Building strength is not necessarily the same thing as building massive muscles. You can be strong without bulging biceps and still feel the benefits of having power and stability. Being strong allows us to live our lives easily as when we need to lift, carry or just move efficiently and easily. We can improve our strength in different ways, by increasing our lean muscle tissue and also building our core stability.
Building muscle tissue is a wise idea for everyone, as it’s a fact of life that as we get older we lose muscle mass. The decline is estimated to start at 30 and by the age of 50 the average person loses 1 - 2% of their total muscle mass every year. This affects sports performance, leading to a decline in performance, and also daily problems, such as trouble carrying heavy bags.
Even if you don’t mind getting a little weaker, you may mind getting much fatter as it’s a fact that as muscle wastes away so body fat increases. This is partly because muscle burns calories even while you’re resting and fat doesn’t. Increases in body fat also mean increases in susceptibility to conditions like heart disease and diabetes. So building muscle can also mean dropping your fat levels.
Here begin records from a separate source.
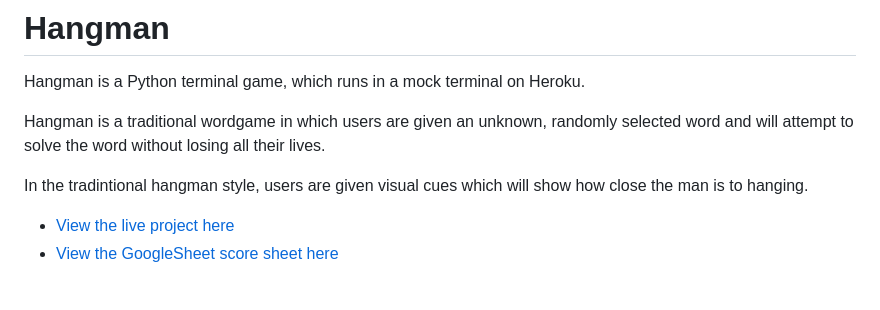
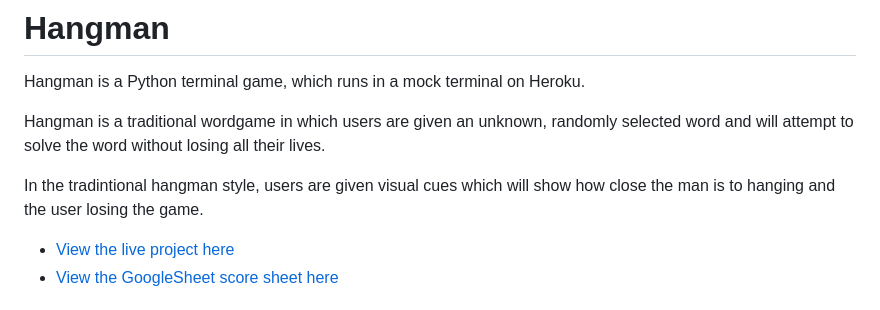
Before and after one commit to donald-macritchie/hangman, a Markdown page: README.md, the part around the change. Drawn GitHub-style.

Commit message:
small edit on readme

```diff
--- a/README.md
+++ b/README.md
@@ -4,7 +4,7 @@ Hangman is a Python terminal game, which runs in a mock terminal on Heroku.
 
 Hangman is a traditional wordgame in which users are given an unknown, randomly selected word and will attempt to solve the word without losing all their lives.
 
-In the tradintional hangman style, users are given visual cues which will show how close the man is to hanging.
+In the tradintional hangman style, users are given visual cues which will show how close the man is to hanging and the user losing the game.
 
  - [View the live project here](https://hangmangamedonald-e8eff857df0e.herokuapp.com/)
  - [View the GoogleSheet score sheet here](https://docs.google.com/spreadsheets/d/1W9FJOD7I6zvGU6Km_MUCAl6m-Qe9awPYgbM-_RcsL2k/edit#gid=21513738)
```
Strength can increase the quality of performance in sport because we need power to sprint, lift weight and also in strength we find endurance as we are more able to push ourselves using the energy stores within our muscles. Our hearts also benefit as when your muscles are strong they can perform better with less oxygen, meaning the heart doesn't have to pump hard when you are active. You’ll also find your blood pressure is lower.
Increasing your core strength will increase your core stability. Your ‘core’ is the band of muscles which surround the middle of your body like a corset. They include stomach muscles and muscles in your back. They support and ‘hold up’ the centre of your body, including your spine.
This can have great health benefits as when these muscles are strong, posture is improved as your muscles, as well as your bones, are supporting and carrying your body. More muscle power means you put less strain on joints and connective tissue when lifting or exerting. Pilates is a particularly good way to build this strength and is helpful for anyone who’s injured or unable to lift weight or exercise because of injury or chronic problems. Building strength in this area can also help balance and control meaning you are less likely to be injured during exercise.
So whether you want to excel at your chosen sport or make the most out of your everyday life, building strength will certainly help.